Japan's Prime Minister Kishida Fumio and French President Emmanuel Macron have agreed the two nations will work closely to ensure the success of the upcoming Group of Seven summit in Hiroshima.
The two leaders met at the Elysee presidential palace in the French capital, Paris, on Monday local time.
Kishida told Macron that he wants the summit, scheduled for May, to be a forum where G7 nations can express their resolve to uphold a free and open international order based on the rule of law.
He also said the meeting will give the G7 countries a chance to show their commitment to strengthening strict sanctions on Russia over its invasion of Ukraine, as well as their strong support for Kyiv.
The Japanese prime minister added that global issues, including energy and food security problems, will also be discussed at the Hiroshima summit.
On the security front, Kishida explained that his government revised three key security documents last month to comprehensively reinforce its defense capabilities.
Kishida and Macron confirmed that the two nations will promote security cooperation through joint drills and other measures. They also agreed to seek "two-plus-two" talks between the foreign and defense ministers of the two nations by mid-2023 to deepen security cooperation.
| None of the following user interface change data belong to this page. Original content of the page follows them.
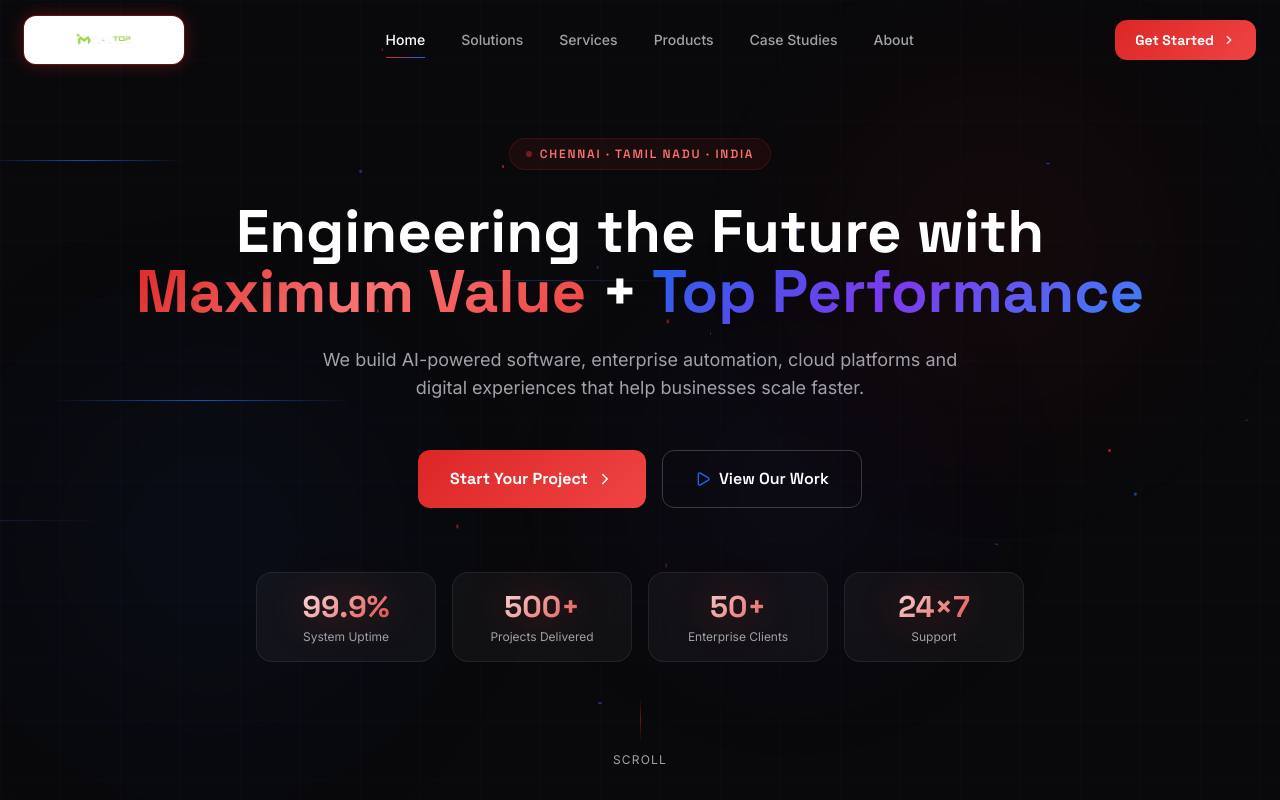
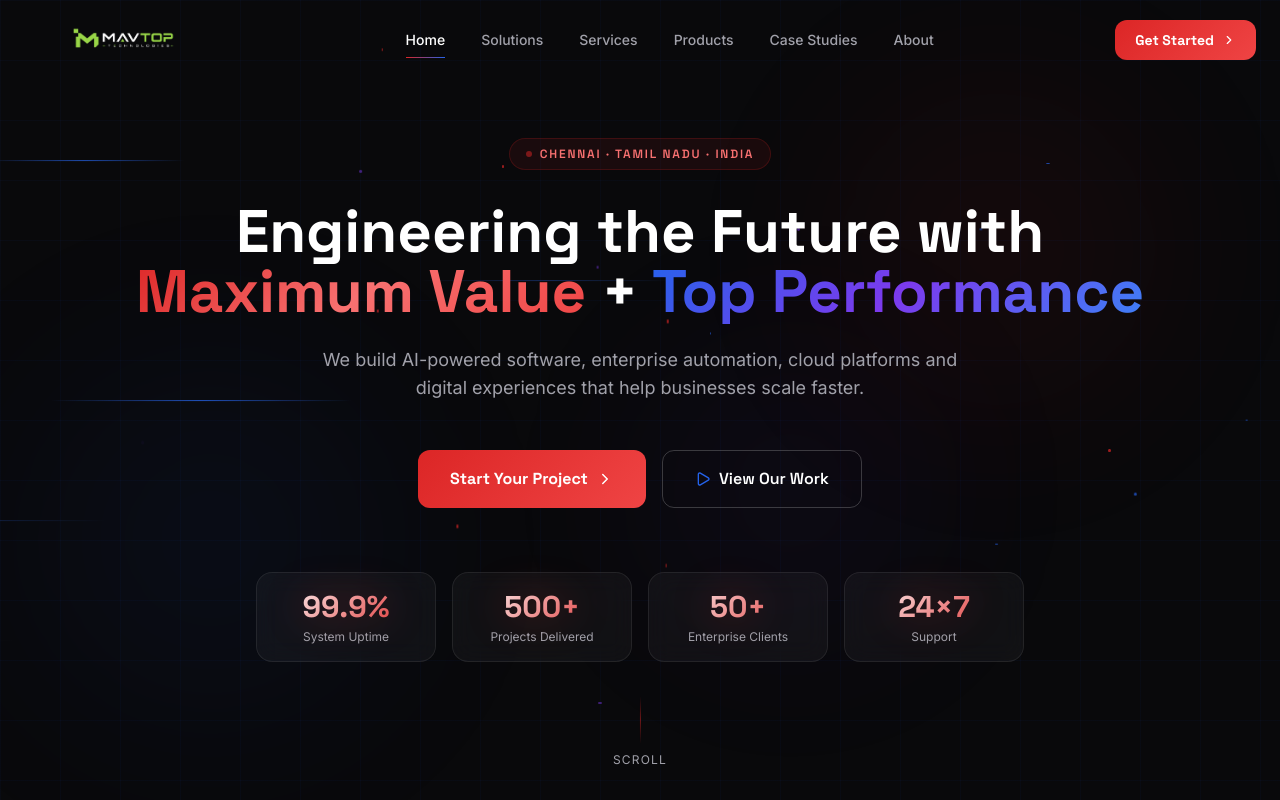
Before and after one commit to manopriyan6/Mavtop, a Next.js app: page / in a window 1280 px wide. Shown: the top 800 px of the page. Built offline with nearby package versions, Linux system fonts and the light colour scheme.

Commit message:
Update logo style: remove white background, increase size

```diff
--- a/components/layout/Footer.tsx
+++ b/components/layout/Footer.tsx
@@ -98,19 +98,17 @@ export default function Footer() {
           <div className="flex-shrink-0 w-full lg:w-64">
             <a href="#home" className="inline-block mb-6 group">
               <div
-                className="relative rounded-2xl overflow-hidden transition-shadow duration-300 group-hover:shadow-[0_0_30px_rgba(220,38,38,0.5)]"
+                className="relative transition-transform duration-300 group-hover:scale-105"
                 style={{
-                  width: "200px",
-                  height: "66px",
-                  background: "#FFFFFF",
-                  boxShadow: "0 0 0 1px rgba(220,38,38,0.35), 0 0 20px rgba(220,38,38,0.25)",
+                  width: "240px",
+                  height: "76px",
                 }}
               >
                 <Image
                   src="/mavtop-tran.png"
                   alt="Mavtop Technologies"
                   fill
-                  className="object-contain p-3"
+                  className="object-contain"
                 />
               </div>
             </a>
--- a/components/layout/Navbar.tsx
+++ b/components/layout/Navbar.tsx
@@ -46,19 +46,17 @@ export default function Navbar() {
             {/* Logo — horizontal rectangle on white card */}
             <a href="#home" className="flex items-center group">
               <div
-                className="relative rounded-xl overflow-hidden flex-shrink-0 group-hover:scale-105 transition-transform duration-300"
+                className="relative flex-shrink-0 group-hover:scale-105 transition-transform duration-300"
                 style={{
-                  width: "160px",
-                  height: "48px",
-                  background: "#FFFFFF",
-                  boxShadow: "0 0 0 1px rgba(220,38,38,0.3), 0 0 18px rgba(220,38,38,0.35)",
+                  width: "200px",
+                  height: "60px",
                 }}
               >
                 <Image
                   src="/mavtop-tran.png"
                   alt="Mavtop Technologies"
                   fill
-                  className="object-contain p-2"
+                  className="object-contain"
                   priority
                 />
               </div>
@@ -131,19 +129,17 @@ export default function Navbar() {
             >
               <div className="flex items-center justify-between p-6 border-b border-[rgba(255,255,255,0.06)]">
                 <div
-                  className="relative rounded-xl overflow-hidden"
+                  className="relative"
                   style={{
-                    width: "140px",
-                    height: "44px",
-                    background: "#FFFFFF",
-                    boxShadow: "0 0 0 1px rgba(220,38,38,0.3), 0 0 14px rgba(220,38,38,0.3)",
+                    width: "180px",
+                    height: "54px",
                   }}
                 >
                   <Image
                     src="/mavtop-tran.png"
                     alt="Mavtop Technologies"
                     fill
-                    className="object-contain p-2"
+                    className="object-contain"
                   />
                 </div>
                 <button
```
The two leaders shared a view that attempts to change the status quo by force in the East China and South China seas should never be tolerated and reaffirmed the importance of peace and stability in the Taiwan Strait.